“We are proud to announce Donald as the winner of the ScriptED competition. His script captured the complexities and community experiences surrounding criminal justice in a powerful way,” said Karl McDonnell, CEO of Strategic Education, Inc. (SEI), the parent company of Strayer University.“Strayer Studios is dedicated to engaging students by infusing course curriculum with cinematic content. Brooks has developed a concept that we believe will resonate with students and bring Strayer’s Criminal Justice program to life. We’re thrilled to have him working alongside the Studios team.”
The contest called for an original script that addressed the key principles and reality of community experiences in criminal justice to spark debate and understanding of this topic among Strayer University students.
“This is an amazing feeling. I can’t wait to join the Strayer Studios team and bring my concept to life. I’m proud to be part of this important movement to advance criminal justice learning and spark debate among Strayer students,” said Brooks.
Brooks, from Brooklyn, NY, is a screenwriter and filmmaker who formerly worked to build scenario-based training materials for the Baltimore Police Department. As a writer in residence, Brooks will work with Emmy Award-winning filmmakers to develop a series of educational videos that pair with course curriculum, over a six-month period.
“We were impressed with the authentic story Donald told in his script that we believe will spark a sincere debate and better understanding of criminal justice among Strayer University students,” said Brickson Diamond, Chairman of The Blackhouse Foundation. “As we work to elevate and champion diverse talent in film, we hope to continue to partner with education institutions, like Strayer University, to advance storytelling for these new important audiences.”
A panel of judges evaluated submissions and participated during the live pitch session at the 2020 Sundance Film Festival, including Karl McDonnell; Nicole Cattell, Head of Strayer Studios; Judge Victoria Pratt, former Chief Judge in Newark Municipal Court, current Professor of Professional Practice at Rutgers University’s School of Criminal Justice and nationally acclaimed advocate for criminal justice reform; Aaliyah Williams, Founder and CEO of Just A Rebel; and Brickson Diamond.
“Donald’s script about a rookie cop in training and the ethical dilemmas he faces reflects cases our justice system encounters every day.

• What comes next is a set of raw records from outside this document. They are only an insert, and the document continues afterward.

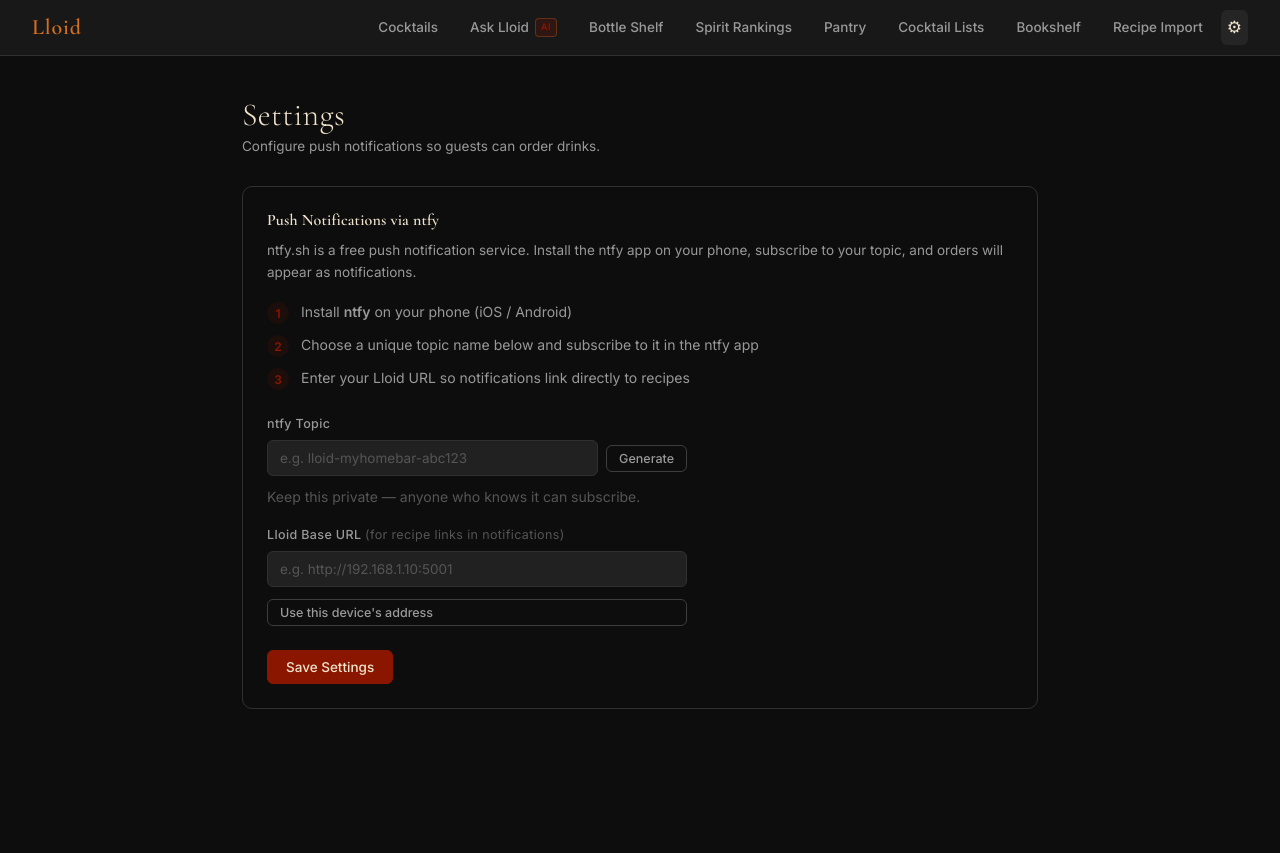
After one commit to isgilman/Lloid, a Flask app: page /settings in a window 1280 px wide. The commit adds this page. Run offline with Flask 3, Linux system fonts and the light colour scheme; data that the repository does not hold is empty.

Commit message:
Add order notifications via ntfy + Settings page
Order flow:
- "Order" button on every recipe detail page opens a modal
- Guest adds an optional note and taps Send Order
- POST /cocktails/<id>/order fires a push notification via ntfy.sh
  with the cocktail name, note, and a deep link back to the recipe

Settings (⚙ in nav → /settings):
- Configure ntfy topic name (Generate button for a random one)
- Configure Lloid base URL for recipe links (detect button auto-fills)
- Send Test Notification button to verify the setup

Backend:
- _send_ntfy() uses stdlib urllib — no new dependencies
- ntfy topic + base URL stored in the existing settings table
- Friendly error if ntfy is not yet configured

Co-Authored-By: Claude Sonnet 4.6 <noreply@anthropic.com>

```diff
--- a/app.py
+++ b/app.py
@@ -7,6 +7,7 @@ import random
 import functools
 import unicodedata
 import base64
+import urllib.request
 from collections import Counter
 from datetime import datetime
 from pathlib import Path
@@ -1560,6 +1561,81 @@ def import_save():
     return jsonify({'success': True, 'saved': saved})
 
 
+# ── Routes: Orders ───────────────────────────────────────────────────────────
+
+def _send_ntfy(topic: str, title: str, body: str, click_url: str = '') -> None:
+    """Fire a push notification via ntfy.sh (or a self-hosted ntfy instance)."""
+    url = f"https://ntfy.sh/{topic}"
+    headers = {
+        'Title':    title.encode(),
+        'Priority': b'default',
+        'Tags':     b'cocktail_glass',
+    }
+    if click_url:
+        headers['Click'] = click_url.encode()
+    req = urllib.request.Request(url, data=body.encode(), headers=headers, method='POST')
+    urllib.request.urlopen(req, timeout=6)
+
+
+@app.route('/cocktails/<cocktail_id>/order', methods=['POST'])
+def cocktail_order(cocktail_id):
+    cocktail = _db.get_cocktail(cocktail_id)
+    if not cocktail:
+        return jsonify({'success': False, 'error': 'Cocktail not found'}), 404
+
+    note = (request.form.get('note') or '').strip()
+    topic    = _db.get_setting('ntfy_topic', '').strip()
+    base_url = _db.get_setting('ntfy_base_url', '').strip().rstrip('/')
+
+    if not topic:
+        return jsonify({'success': False,
+                        'error': 'Notifications not configured — ask the host to set up ntfy in Settings.'}), 503
+
+    title    = f"Order: {cocktail['name']}"
+    body     = note if note else "Tap to see the recipe."
+    click    = f"{base_url}/cocktails/{cocktail_id}" if base_url else ''
+
+    try:
+        _send_ntfy(topic, title, body, click)
+        return jsonify({'success': True})
+    except Exception as e:
+        return jsonify({'success': False, 'error': f'Notification failed: {e}'}), 502
+
+
+# ── Routes: Settings ─────────────────────────────────────────────────────────
+
+@app.route('/settings')
+def settings_page():
+    topic    = _db.get_setting('ntfy_topic', '')
+    base_url = _db.get_setting('ntfy_base_url', '')
+    return render_template('settings.html', ntfy_topic=topic, ntfy_base_url=base_url)
+
+
+@app.route('/settings/save', methods=['POST'])
+def settings_save():
+    topic    = request.form.get('ntfy_topic', '').strip()
+    base_url = request.form.get('ntfy_base_url', '').strip().rstrip('/')
+    _db.set_setting('ntfy_topic', topic)
+    _db.set_setting('ntfy_base_url', base_url)
+    flash('Settings saved.', 'success')
+    return redirect(url_for('settings_page'))
+
+
+@app.route('/settings/test-notification', methods=['POST'])
+def settings_test_notification():
+    topic    = _db.get_setting('ntfy_topic', '').strip()
+    base_url = _db.get_setting('ntfy_base_url', '').strip().rstrip('/')
+    if not topic:
+        return jsonify({'success': False, 'error': 'No topic configured.'}), 400
+    try:
+        _send_ntfy(topic, 'Lloid is connected ✓',
+                   'Push notifications are working.',
+                   base_url or '')
+        return jsonify({'success': True})
+    except Exception as e:
+        return jsonify({'success': False, 'error': str(e)}), 502
+
+
 # ── Routes: Bookshelf ─────────────────────────────────────────────────────────
 
 BOOKS = [
--- a/static/style.css
+++ b/static/style.css
@@ -2998,3 +2998,46 @@ details[open] .history-toggle::before { transform: rotate(90deg); }
   border-top: 1px solid var(--border);
   padding-top: 10px;
 }
+
+/* ── Settings page ─────────────────────────────────────────────────────────── */
+.nav-settings { font-size: 17px; padding: 4px 6px !important; opacity: 0.7; }
+.nav-settings:hover, .nav-settings.active { opacity: 1; }
+
+.settings-section {
+  border: 1px solid var(--border);
+  border-radius: 10px;
+  padding: 24px;
+  margin-bottom: 24px;
+}
+.settings-section-title {
+  font-size: 16px;
+  font-weight: 600;
+  margin-bottom: 10px;
+  color: var(--text);
+}
+.settings-steps {
+  display: flex;
+  flex-direction: column;
+  gap: 10px;
+}
+.settings-step {
+  display: flex;
+  align-items: flex-start;
+  gap: 12px;
+  font-size: 14px;
+  color: var(--text-sec);
+}
+.settings-step-num {
+  flex-shrink: 0;
+  width: 22px;
+  height: 22px;
+  border-radius: 50%;
+  background: var(--accent-bg);
+  color: var(--accent);
+  font-size: 12px;
+  font-weight: 700;
+  display: flex;
+  align-items: center;
+  justify-content: center;
+  margin-top: 1px;
+}
--- a/templates/base.html
+++ b/templates/base.html
@@ -47,6 +47,9 @@
            class="nav-link {% if request.endpoint == 'import_page' %}active{% endif %}">
           Recipe Import
         </a>
+        <a href="{{ url_for('settings_page') }}"
+           class="nav-link nav-settings {% if request.endpoint in ['settings_page','settings_save','settings_test_notification'] %}active{% endif %}"
+           title="Settings">&#9881;</a>
       </div>
     </div>
   </nav>
--- /dev/null
+++ b/templates/settings.html
@@ -0,0 +1,107 @@
+{% extends 'base.html' %}
+{% block title %}Settings — Lloid{% endblock %}
+
+{% block content %}
+<div class="page-container page-container-narrow">
+  <div class="page-header">
+    <div>
+      <h1 class="page-title">Settings</h1>
+      <p class="page-subtitle">Configure push notifications so guests can order drinks.</p>
+    </div>
+  </div>
+
+  <!-- Notification setup -->
+  <div class="settings-section">
+    <h2 class="settings-section-title">Push Notifications via ntfy</h2>
+    <p class="page-subtitle" style="margin-bottom:18px">
+      <a href="https://ntfy.sh" target="_blank" rel="noopener">ntfy.sh</a> is a free push notification service.
+      Install the ntfy app on your phone, subscribe to your topic, and orders will appear as notifications.
+    </p>
+
+    <div class="settings-steps">
+      <div class="settings-step">
+        <span class="settings-step-num">1</span>
+        <div>Install <strong>ntfy</strong> on your phone
+          (<a href="https://apps.apple.com/app/ntfy/id1625396347" target="_blank" rel="noopener">iOS</a> /
+           <a href="https://play.google.com/store/apps/details?id=io.heckel.ntfy" target="_blank" rel="noopener">Android</a>)
+        </div>
+      </div>
+      <div class="settings-step">
+        <span class="settings-step-num">2</span>
+        <div>Choose a unique topic name below and subscribe to it in the ntfy app</div>
+      </div>
+      <div class="settings-step">
+        <span class="settings-step-num">3</span>
+        <div>Enter your Lloid URL so notifications link directly to recipes</div>
+      </div>
+    </div>
+
+    <form method="post" action="{{ url_for('settings_save') }}" style="margin-top:24px">
+      <div class="form-group" style="margin-bottom:16px; max-width:420px">
+        <label class="form-label">ntfy Topic</label>
+        <div style="display:flex; gap:8px; align-items:center">
+          <input type="text" name="ntfy_topic" class="form-input" value="{{ ntfy_topic }}"
+                 placeholder="e.g. lloid-myhomebar-abc123" autocomplete="off" style="flex:1">
+          <button type="button" class="btn btn-ghost btn-sm" onclick="generateTopic()">Generate</button>
+        </div>
+        <p class="form-hint" style="margin-top:4px">Keep this private — anyone who knows it can subscribe.</p>
+      </div>
+
+      <div class="form-group" style="margin-bottom:24px; max-width:420px">
+        <label class="form-label">Lloid Base URL <span class="form-hint">(for recipe links in notifications)</span></label>
+        <input type="text" name="ntfy_base_url" id="ntfy-base-url" class="form-input" value="{{ ntfy_base_url }}"
+               placeholder="e.g. http://192.168.1.10:5001" autocomplete="off">
+        <button type="button" class="btn btn-ghost btn-sm" style="margin-top:6px" onclick="detectUrl()">
+          Use this device's address
+        </button>
+      </div>
+
+      <div style="display:flex; gap:10px; align-items:center; flex-wrap:wrap">
+        <button type="submit" class="btn btn-primary">Save Settings</button>
+        {% if ntfy_topic %}
+        <button type="button" class="btn btn-ghost" id="test-btn" onclick="testNotification()">
+          Send Test Notification
+        </button>
+        {% endif %}
+      </div>
+    </form>
+  </div>
+</div>
+{% endblock %}
+
+{% block scripts %}
+<script>
+function generateTopic() {
+  const words = ['bar','lounge','cellar','oak','copper','gold','silver','rye','malt','bitters'];
+  const w1 = words[Math.floor(Math.random() * words.length)];
+  const w2 = words[Math.floor(Math.random() * words.length)];
+  const n  = Math.floor(Math.random() * 9000) + 1000;
+  document.querySelector('input[name="ntfy_topic"]').value = `lloid-${w1}-${w2}-${n}`;
+}
+
+function detectUrl() {
+  document.getElementById('ntfy-base-url').value =
+    window.location.protocol + '//' + window.location.host;
+}
+
+async function testNotification() {
+  const btn = document.getElementById('test-btn');
+  btn.disabled = true;
+  btn.textContent = 'Sending…';
+  try {
+    const res  = await fetch('/settings/test-notification', { method: 'POST' });
+    const data = await res.json();
+    if (data.success) {
+      showToast('Test notification sent — check your phone!', 'success');
+    } else {
+      showToast(data.error || 'Failed to send', 'error');
+    }
+  } catch(e) {
+    showToast('Network error', 'error');
+  } finally {
+    btn.disabled = false;
+    btn.textContent = 'Send Test Notification';
+  }
+}
+</script>
+{% endblock %}
```
Also changed, not shown: templates/cocktail_detail.html (+61 -0 lines).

I believe it will draw students in, help them understand the realities of the criminal justice system, and foster greater compassion for the individuals, families and community members impacted by it,” said Judge Pratt.
“Donald undoubtedly captures the nuances and complexities of today’s criminal justice system,” said Williams. “His script exhibits the difficult balance of insightful and authentic storytelling while also managing to compel and entertain. I believe his work will help increase student engagement in their course work and I look forward to helping Donald elevate his work commercially as well.”
Strayer Studios and the ScriptED competition are part of a series of initiatives by the University and SEI to support working adult students, including the implementation of cutting-edge AI technology and other programs to deliver student services and support persistence towards degree completion.
To learn more, visit: https://www.strayer.edu/outcomes